- _WHAT YOU WILL DO_
Search the entries for the word "correctly". Copy each line in which it is found.

Change detection data
***

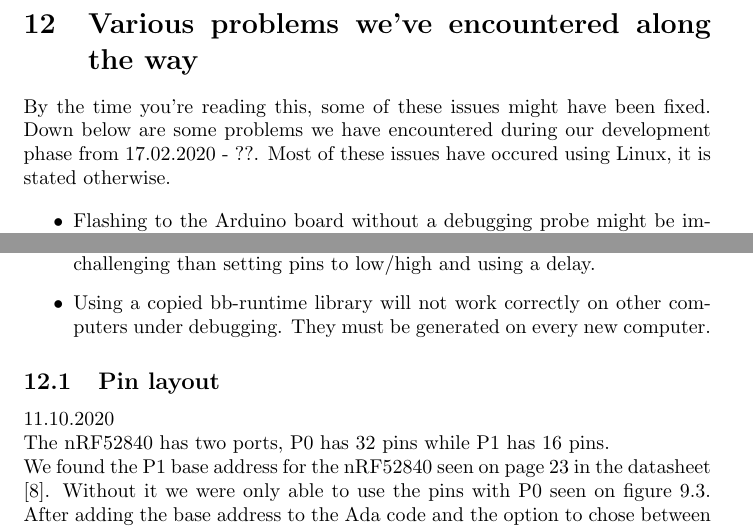
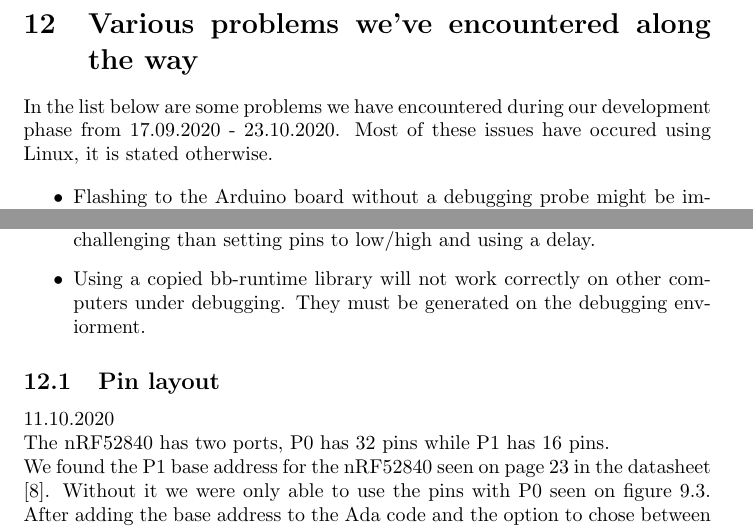
Before and after one commit to Stykk-Gruppen/rts-project, a LaTeX document (docs/report/DSA3102-report.tex): two parts of page 20 of 21, joined at a grey line, cut so that both start at the same text. Compiled offline with pdfLaTeX.

Commit message:
Changed something in chapter 12

```diff
--- a/docs/report/DSA3102-report.tex
+++ b/docs/report/DSA3102-report.tex
@@ -447,8 +447,7 @@ The maximum number of entries in tasks are set to 0. This means that we won't be
 Another thing we planned was to specify which tasks would run on the respective cores of the CPU. This however, is not supported within the ravenscar profile, and we will need to do all the scheduling as if we only had a single-core processor.
 
 \section{Various problems we've encountered along the way}
-
-By the time you're reading this, some of these issues might have been fixed. Down below are some problems we have encountered during our development phase from 17.02.2020 - ??. Most of these issues have occured using Linux, it is stated otherwise.
+In the list below are some problems we have encountered during our development phase from 17.09.2020 - 23.10.2020. Most of these issues have occured using Linux, it is stated otherwise.
 
 
 \begin{itemize}
@@ -472,7 +471,7 @@ By the time you're reading this, some of these issues might have been fixed. Dow
 
 	\item Generating a pulse accepted by the servos and ultrasonic sensor is more challenging than setting pins to low/high and using a delay.
 
-	\item Using a copied bb-runtime library will not work correctly on other computers under debugging. They must be generated on every new computer.
+	\item Using a copied bb-runtime library will not work correctly on other computers under debugging. They must be generated on the debugging enviorment.
 
 \end{itemize}
 
```
Also changed, not shown: docs/report/DSA3102-report.pdf.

***

- _THE COMPLETED TASK_
-	\item Using a copied bb-runtime library will not work correctly on other computers under debugging. They must be generated on every new computer.
+	\item Using a copied bb-runtime library will not work correctly on other computers under debugging. They must be generated on the debugging enviorment.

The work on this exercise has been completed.